This exocentric little pot is thick-walled and crudely formed. Viewed with the wide end closest to the viewer, the opening is faced slightly to the right and has an uneven lip. From this same perspective, the left side of the vessel has a broader hip and extends further from the median axis of the pot than does the right side, though this irregularity seems to reverse as one approaches the pointed tail. The handle is particularly crude. It is apparently formed of one coil of clay sharply bent. The handle bridges from the pointed tail to the pot opening, but given that the opening is off center, the handle diverges sharply from the median axis of the pot. Moreover, viewed from the pointed end, the handle slumps to the left. It’s all a bit catawampus—interesting, but not graceful.
The lip of the opening is painted red, and this color extends as a strip along the top of the handle to the point of the tail. The red lip seems to be a carryover from Polacca ware of the 19th century. The opening is framed by thick-above-thin black lines, which is not characteristic of Polacca ware but is typical of Nampeyo’s Sikyatki Revival pots. This dual treatment of the opening suggests that jar 2012-08 was made early in the 20th century, perhaps around 1905 when Nampeyo may have been making unusual forms to sell at the newly opened Hopi House at the Grand Canyon.
It’s the figurative painting on the jar that is extraordinary, finely crafted, and indicates that the jar is by Nampeyo painting at her best. This pattern of a crude form beautifully painted caught the attention of Mary and Laurence Blair:
“Several of (these) pottery pieces attributed to Nampeyo…can best be described as poorly formed and polished, but beautifully decorated…One gets the impression that these forms were hurriedly made to allow the artist to move on quickly to the more interesting and pleasant task of painting her newly inspired designs…[Fig 2.24 shows] Two crudely formed pottery pieces (that) illustrate what appears to be a period when Nampeyo emphasized painted design over pottery structure, although it is possible that they were formed by other family members…(The pots) are painted with) well-exicuted and masterful designs (1999:83).”
These words seem to perfectly apply to pot 2012-08.
Having viewed this pot online, Ed Wade wrote, “I’ve been pondering this odd little jar as to maker. It has significant similarities with the figurative painting of Nampeyo and her of animals. The checker-body mid-body is characteristic of her work as is the upturned tail and beak-like snout. I have photos of her making eclectic forms for the tourist trade.”

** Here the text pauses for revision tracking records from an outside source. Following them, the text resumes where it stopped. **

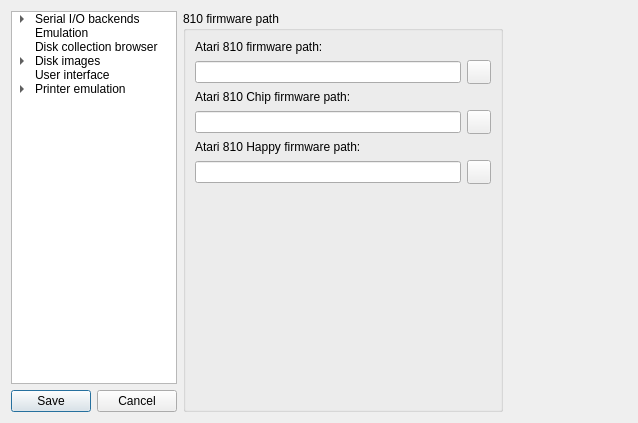
josch1710/RespeQt, file ui/optionsdialog.ui: the form before one commit.
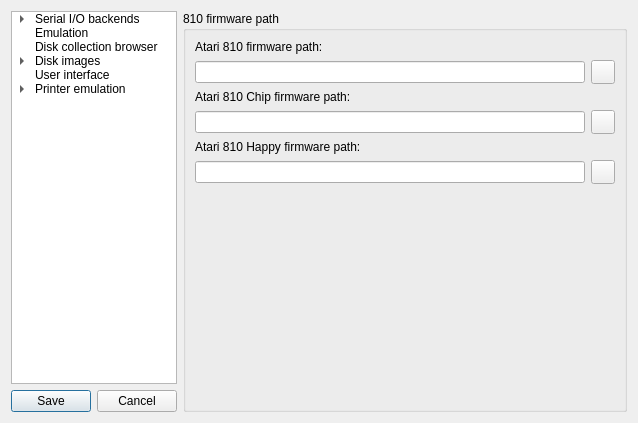
The form after the commit. The open tabs and pages were chosen to show the change. Icons and pictures are not drawn.

Commit message:
fixed pages without layouts in options diolog
- several page widget parents did not have layouts which was screwing up resizing

Diff of the .ui file:
```diff
--- a/ui/optionsdialog.ui
+++ b/ui/optionsdialog.ui
@@ -1520,9 +1520,23 @@
       </layout>
      </widget>
      <widget class="QWidget" name="page_810_firmware">
-      <property name="enabled">
-       <bool>true</bool>
-      </property>
+       <layout class="QVBoxLayout" name="verticalLayout_4">
+         <property name="spacing">
+           <number>0</number>
+         </property>
+         <property name="leftMargin">
+           <number>0</number>
+         </property>
+         <property name="topMargin">
+           <number>0</number>
+         </property>
+         <property name="rightMargin">
+           <number>0</number>
+         </property>
+         <property name="bottomMargin">
+           <number>0</number>
+         </property>
+         <item>
       <widget class="QGroupBox" name="firmware810Group">
        <property name="enabled">
         <bool>true</bool>
@@ -1671,6 +1685,8 @@
         </item>
        </layout>
       </widget>
+         </item>
+       </layout>
      </widget>
      <widget class="QWidget" name="page_1050_firmware">
       <widget class="QGroupBox" name="firmware1050Group">
```
Left out of the diff: 128 changed lines with no effect on the pictures. Lines whose indentation alone changed are shown as unchanged.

The Museum of Northern Arizona (catalog #7572) has a jar by Nampeyo with an animal figure that is different than that on 2012-08, but has some of the same elements and seems to have been painted by the same had as the pitcher in this collection (Allen 1984:46, 119).